------ SUPPLIED MATERIAL
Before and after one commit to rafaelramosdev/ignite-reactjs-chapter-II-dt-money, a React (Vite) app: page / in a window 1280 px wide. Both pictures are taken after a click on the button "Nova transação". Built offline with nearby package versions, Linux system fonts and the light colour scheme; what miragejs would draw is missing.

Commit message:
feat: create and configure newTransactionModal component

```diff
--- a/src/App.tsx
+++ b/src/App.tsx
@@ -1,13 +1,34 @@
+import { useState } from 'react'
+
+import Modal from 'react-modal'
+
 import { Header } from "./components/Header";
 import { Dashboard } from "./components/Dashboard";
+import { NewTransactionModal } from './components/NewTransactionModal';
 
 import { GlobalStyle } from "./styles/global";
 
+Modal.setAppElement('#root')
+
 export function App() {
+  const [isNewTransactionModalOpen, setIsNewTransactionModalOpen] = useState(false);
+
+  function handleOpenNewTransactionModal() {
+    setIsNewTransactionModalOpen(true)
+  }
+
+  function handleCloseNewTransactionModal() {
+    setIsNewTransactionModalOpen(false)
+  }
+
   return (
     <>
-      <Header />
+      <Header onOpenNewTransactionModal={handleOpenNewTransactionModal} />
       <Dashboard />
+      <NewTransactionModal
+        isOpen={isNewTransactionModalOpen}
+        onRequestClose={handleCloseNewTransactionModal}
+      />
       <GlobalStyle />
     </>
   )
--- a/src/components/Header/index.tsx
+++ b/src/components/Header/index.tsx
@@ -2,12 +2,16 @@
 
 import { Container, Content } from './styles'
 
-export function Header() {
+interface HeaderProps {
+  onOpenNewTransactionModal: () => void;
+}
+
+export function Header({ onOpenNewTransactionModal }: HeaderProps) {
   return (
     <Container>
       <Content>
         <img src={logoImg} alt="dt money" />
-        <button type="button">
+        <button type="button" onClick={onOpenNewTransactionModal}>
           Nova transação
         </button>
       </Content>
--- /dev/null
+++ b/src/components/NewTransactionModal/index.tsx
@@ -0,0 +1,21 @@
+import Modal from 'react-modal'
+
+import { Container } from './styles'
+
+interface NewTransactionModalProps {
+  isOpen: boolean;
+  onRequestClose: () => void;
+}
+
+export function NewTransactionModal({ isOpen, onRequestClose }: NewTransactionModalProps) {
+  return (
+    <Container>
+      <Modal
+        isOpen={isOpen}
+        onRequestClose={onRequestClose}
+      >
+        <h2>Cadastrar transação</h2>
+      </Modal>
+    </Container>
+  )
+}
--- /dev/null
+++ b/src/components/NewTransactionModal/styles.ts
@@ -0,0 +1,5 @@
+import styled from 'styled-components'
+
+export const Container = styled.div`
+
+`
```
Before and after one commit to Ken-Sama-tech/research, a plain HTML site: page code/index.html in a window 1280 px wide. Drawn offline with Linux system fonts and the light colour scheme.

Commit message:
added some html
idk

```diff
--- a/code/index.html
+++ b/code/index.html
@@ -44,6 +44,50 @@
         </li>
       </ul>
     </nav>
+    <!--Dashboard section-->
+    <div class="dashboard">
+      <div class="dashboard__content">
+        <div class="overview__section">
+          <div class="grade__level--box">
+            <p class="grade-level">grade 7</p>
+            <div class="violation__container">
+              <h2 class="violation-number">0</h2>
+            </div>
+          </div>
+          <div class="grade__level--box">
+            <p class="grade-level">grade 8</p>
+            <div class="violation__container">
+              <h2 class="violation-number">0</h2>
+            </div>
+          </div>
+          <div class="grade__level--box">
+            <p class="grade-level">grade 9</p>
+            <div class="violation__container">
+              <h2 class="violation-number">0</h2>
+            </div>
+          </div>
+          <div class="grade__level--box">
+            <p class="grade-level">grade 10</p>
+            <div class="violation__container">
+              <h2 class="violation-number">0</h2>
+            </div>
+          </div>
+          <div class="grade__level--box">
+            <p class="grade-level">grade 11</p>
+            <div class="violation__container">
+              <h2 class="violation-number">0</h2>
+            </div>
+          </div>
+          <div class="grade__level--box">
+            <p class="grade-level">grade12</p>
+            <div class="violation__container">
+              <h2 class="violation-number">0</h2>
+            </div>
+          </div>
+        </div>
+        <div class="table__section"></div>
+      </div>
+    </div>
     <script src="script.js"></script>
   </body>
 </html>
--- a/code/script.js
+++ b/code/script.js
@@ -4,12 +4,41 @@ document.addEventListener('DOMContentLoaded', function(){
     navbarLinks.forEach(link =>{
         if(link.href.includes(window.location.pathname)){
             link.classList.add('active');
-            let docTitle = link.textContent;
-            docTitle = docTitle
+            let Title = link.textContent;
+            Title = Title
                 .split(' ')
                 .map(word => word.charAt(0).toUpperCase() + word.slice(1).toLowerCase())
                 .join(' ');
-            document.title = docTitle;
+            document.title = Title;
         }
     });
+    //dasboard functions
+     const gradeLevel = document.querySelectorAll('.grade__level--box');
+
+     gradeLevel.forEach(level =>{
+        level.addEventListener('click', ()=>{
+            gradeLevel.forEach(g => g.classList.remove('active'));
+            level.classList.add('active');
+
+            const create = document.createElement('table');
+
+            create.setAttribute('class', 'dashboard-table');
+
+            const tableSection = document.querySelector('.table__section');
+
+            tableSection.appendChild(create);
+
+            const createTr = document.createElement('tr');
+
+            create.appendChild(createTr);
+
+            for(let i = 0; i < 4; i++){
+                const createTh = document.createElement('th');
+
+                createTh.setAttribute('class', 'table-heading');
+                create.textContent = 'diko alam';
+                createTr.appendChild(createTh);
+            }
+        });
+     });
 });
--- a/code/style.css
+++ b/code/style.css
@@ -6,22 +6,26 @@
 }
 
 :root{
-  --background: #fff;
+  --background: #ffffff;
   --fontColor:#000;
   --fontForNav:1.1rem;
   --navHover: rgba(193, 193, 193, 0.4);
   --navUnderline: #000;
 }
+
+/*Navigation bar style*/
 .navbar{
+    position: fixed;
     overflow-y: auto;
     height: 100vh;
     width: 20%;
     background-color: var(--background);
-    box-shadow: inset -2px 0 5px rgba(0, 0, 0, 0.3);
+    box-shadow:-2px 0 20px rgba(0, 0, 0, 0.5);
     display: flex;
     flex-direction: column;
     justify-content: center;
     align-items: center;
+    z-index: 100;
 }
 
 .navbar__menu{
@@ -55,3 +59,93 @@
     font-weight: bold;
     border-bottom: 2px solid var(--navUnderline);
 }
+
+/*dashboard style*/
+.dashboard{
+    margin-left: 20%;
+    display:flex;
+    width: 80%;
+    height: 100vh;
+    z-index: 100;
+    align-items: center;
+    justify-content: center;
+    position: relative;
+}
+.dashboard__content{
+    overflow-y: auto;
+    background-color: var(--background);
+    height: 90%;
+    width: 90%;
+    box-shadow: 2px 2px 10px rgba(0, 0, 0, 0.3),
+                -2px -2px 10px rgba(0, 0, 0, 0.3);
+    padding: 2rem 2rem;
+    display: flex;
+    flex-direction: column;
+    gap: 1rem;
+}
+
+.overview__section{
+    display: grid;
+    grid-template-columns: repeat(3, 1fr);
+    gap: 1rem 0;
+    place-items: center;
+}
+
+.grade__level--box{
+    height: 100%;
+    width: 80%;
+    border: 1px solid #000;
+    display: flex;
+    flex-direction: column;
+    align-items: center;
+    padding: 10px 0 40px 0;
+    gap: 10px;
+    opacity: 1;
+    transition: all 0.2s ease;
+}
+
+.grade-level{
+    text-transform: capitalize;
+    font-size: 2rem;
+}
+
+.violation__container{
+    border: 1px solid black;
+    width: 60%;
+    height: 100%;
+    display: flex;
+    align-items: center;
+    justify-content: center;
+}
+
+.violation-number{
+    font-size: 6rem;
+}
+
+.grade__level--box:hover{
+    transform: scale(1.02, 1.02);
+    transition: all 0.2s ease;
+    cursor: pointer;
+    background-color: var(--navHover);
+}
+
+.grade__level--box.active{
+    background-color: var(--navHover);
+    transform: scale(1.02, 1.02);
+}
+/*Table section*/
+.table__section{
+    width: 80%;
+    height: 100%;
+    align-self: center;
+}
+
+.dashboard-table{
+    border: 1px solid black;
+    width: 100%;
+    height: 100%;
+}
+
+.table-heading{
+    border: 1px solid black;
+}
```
------------
| TASK GOAL |
With "from" as the word to match, copy each line of the records that has it.

| RESPONSE |
+import { useState } from 'react'
+import Modal from 'react-modal'
 import { Header } from "./components/Header";
 import { Dashboard } from "./components/Dashboard";
+import { NewTransactionModal } from './components/NewTransactionModal';
 import { GlobalStyle } from "./styles/global";
 import { Container, Content } from './styles'
+import Modal from 'react-modal'
+import { Container } from './styles'
+import styled from 'styled-components'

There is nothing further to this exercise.